---------- Provided records ----------

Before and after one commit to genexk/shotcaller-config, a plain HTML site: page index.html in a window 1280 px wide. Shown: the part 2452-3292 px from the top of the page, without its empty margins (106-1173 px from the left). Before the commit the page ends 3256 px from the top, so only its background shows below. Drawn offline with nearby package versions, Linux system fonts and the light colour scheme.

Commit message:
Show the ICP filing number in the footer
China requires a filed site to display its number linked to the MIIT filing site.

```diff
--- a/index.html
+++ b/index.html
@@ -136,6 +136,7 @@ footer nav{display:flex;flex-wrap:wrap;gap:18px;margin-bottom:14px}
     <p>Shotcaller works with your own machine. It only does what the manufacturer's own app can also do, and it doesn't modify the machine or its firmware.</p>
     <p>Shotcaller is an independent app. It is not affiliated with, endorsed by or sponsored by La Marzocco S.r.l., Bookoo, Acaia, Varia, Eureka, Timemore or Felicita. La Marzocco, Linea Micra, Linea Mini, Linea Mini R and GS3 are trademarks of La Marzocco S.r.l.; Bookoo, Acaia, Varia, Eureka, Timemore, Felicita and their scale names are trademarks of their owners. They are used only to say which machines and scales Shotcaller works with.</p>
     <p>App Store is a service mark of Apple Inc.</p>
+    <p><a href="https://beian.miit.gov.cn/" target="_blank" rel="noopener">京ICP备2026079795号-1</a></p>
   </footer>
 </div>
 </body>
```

----------

**Task item**
Would you copy each line of the records that contains "index"?

**Completed exercise**
Before and after one commit to genexk/shotcaller-config, a plain HTML site: page index.html in a window 1280 px wide. Shown: the part 2452-3292 px from the top of the page, without its empty margins (106-1173 px from the left). Before the commit the page ends 3256 px from the top, so only its background shows below. Drawn offline with nearby package versions, Linux system fonts and the light colour scheme.
--- a/index.html
+++ b/index.html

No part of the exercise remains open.